Ryan mentioned CRT — which teaches that everything and everyone should be viewed first through the lens of race — during Thursday’s White House press briefing from Karine Jean-Pierre, saying that it had played a role in Democratic Virginia gubernatorial candidate Terry McAuliffe’s loss to Republican Glenn Youngkin.

Ryan went on to claim that CRT was “fact,” asking whether President Joe Biden would make a statement addressing the fact that former Secretary of State Condoleezza Rice appeared to oppose it. (RELATED: ‘I Don’t Have To Make White Kids Feel Bad For Being White’: Condoleezza Rice Sparks Explosive Debate On Critical Race Theory)


“A few weeks ago, the first black woman to be Secretary of State, Condoleezza Rice, talked about not wanting to hurt white people — white children — because of facts. Critical race theory. Facts. Truth hurts sometimes,” Ryan said.

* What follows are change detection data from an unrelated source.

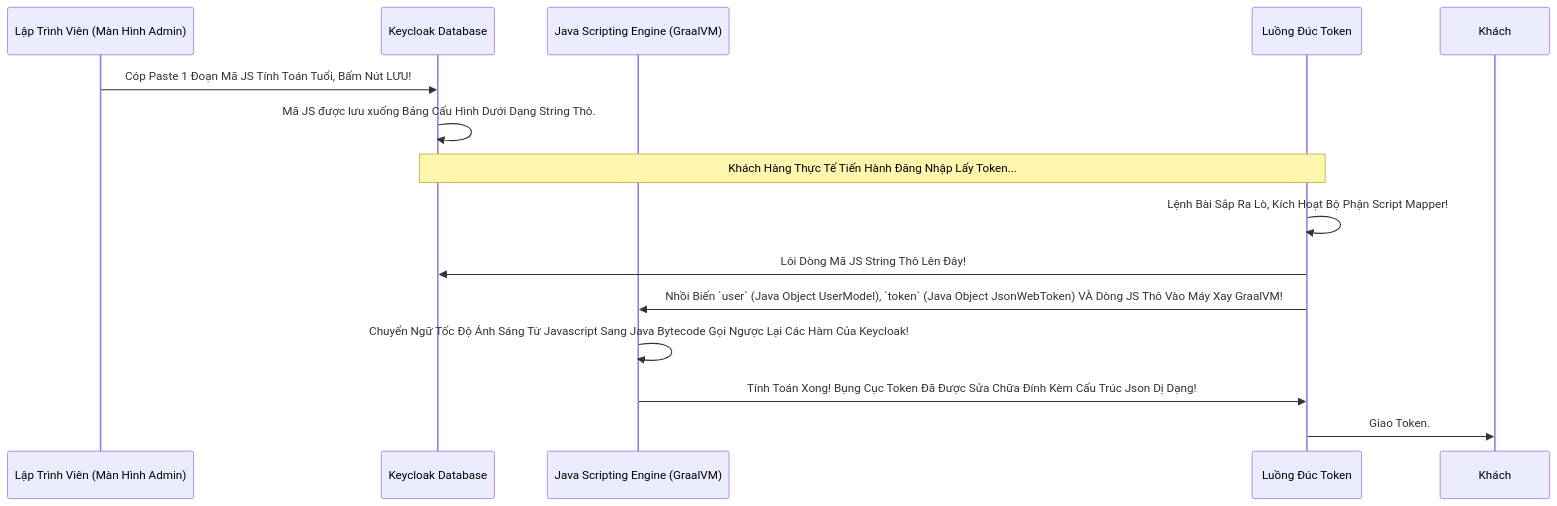
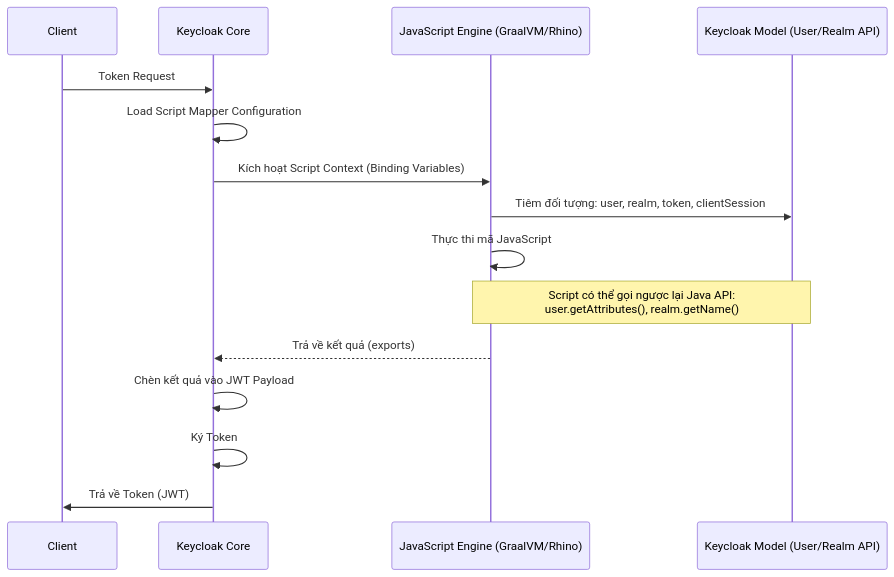
Before and after one commit to Luckyy0/keycloak: the diagram in 29-Advanced-Mappers/Module-1-Concepts/Lesson-3-Script-Mappers.md, drawn with Mermaid. The commit also changed other lines of this file and 215 other files, not shown here.

````diff
--- a/29-Advanced-Mappers/Module-1-Concepts/Lesson-3-Script-Mappers.md
+++ b/29-Advanced-Mappers/Module-1-Concepts/Lesson-3-Script-Mappers.md
@@ -35,21 +20,18 @@
 ```mermaid
 sequenceDiagram
-    participant Web as Lập Trình Viên (Màn Hình Admin)
-    participant DB as Keycloak Database
-    participant Engine as Java Scripting Engine (GraalVM)
-    participant Auth as Luồng Đúc Token
-    
-    Web->>DB: Cóp Paste 1 Đoạn Mã JS Tính Toán Tuổi, Bấm Nút LƯU!
-    DB->>DB: Mã JS được lưu xuống Bảng Cấu Hình Dưới Dạng String Thô.
-    
-    Note over Auth, DB: Khách Hàng Thực Tế Tiến Hành Đăng Nhập Lấy Token...
-    
-    Auth->>Auth: Lệnh Bài Sắp Ra Lò, Kích Hoạt Bộ Phận Script Mapper!
-    Auth->>DB: Lôi Dòng Mã JS String Thô Lên Đây!
-    
-    Auth->>Engine: Nhồi Biến `user` (Java Object UserModel), `token` (Java Object JsonWebToken) VÀ Dòng JS Thô Vào Máy Xay GraalVM!
-    Engine->>Engine: Chuyển Ngữ Tốc Độ Ánh Sáng Từ Javascript Sang Java Bytecode Gọi Ngược Lại Các Hàm Của Keycloak!
-    
-    Engine->>Auth: Tính Toán Xong! Bụng Cục Token Đã Được Sửa Chữa Đính Kèm Cấu Trúc Json Dị Dạng!
-    Auth->>Khách: Giao Token.
+    participant App as Client
+    participant KC as Keycloak Core
+    participant SE as JavaScript Engine (GraalVM/Rhino)
+    participant AuthZ as Keycloak Model (User/Realm API)
+
+    App->>KC: Token Request
+    KC->>KC: Load Script Mapper Configuration
+    KC->>SE: Kích hoạt Script Context (Binding Variables)
+    SE->>AuthZ: Tiêm đối tượng: user, realm, token, clientSession
+    SE->>SE: Thực thi mã JavaScript
+    Note over SE, AuthZ: Script có thể gọi ngược lại Java API:<br/>user.getAttributes(), realm.getName()
+    SE-->>KC: Trả về kết quả (exports)
+    KC->>KC: Chèn kết quả vào JWT Payload
+    KC->>KC: Ký Token
+    KC->>App: Trả về Token (JWT)
 ```
````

She went on to suggest that because Rice had a sizable platform, Biden should address her comments.

“What did the president say about that?” she asked. “Did he respond or think anything about what she said from – she has a lofty perch, or had a lofty perch, and for her to say something like that, that sends a ripple effect.”

Jean-Pierre said that to her knowledge, the president had not spoken about Rice’s comments.

Rice addressed the issue during an appearance on ABC’s “The View,” where she clashed with hosts Sunny Hostin and Whoopi Goldberg.


“I would like black kids to be completely empowered to know they are beautiful in their blackness but in order to do that I don’t have to make white kids feel bad for being white,” Rice said, prompting Hostin to argue that white parents were objecting to “real history.”

“What we’re seeing is this rollback of history. Parents don’t want children to hear about the real history,” she said.

“One more thing, it goes back to how we teach the history. We teach the good and we teach the bad of history. What we don’t do is make 7 and 10-year-olds feel they are somehow bad people because of the color of their skin,” Rice added.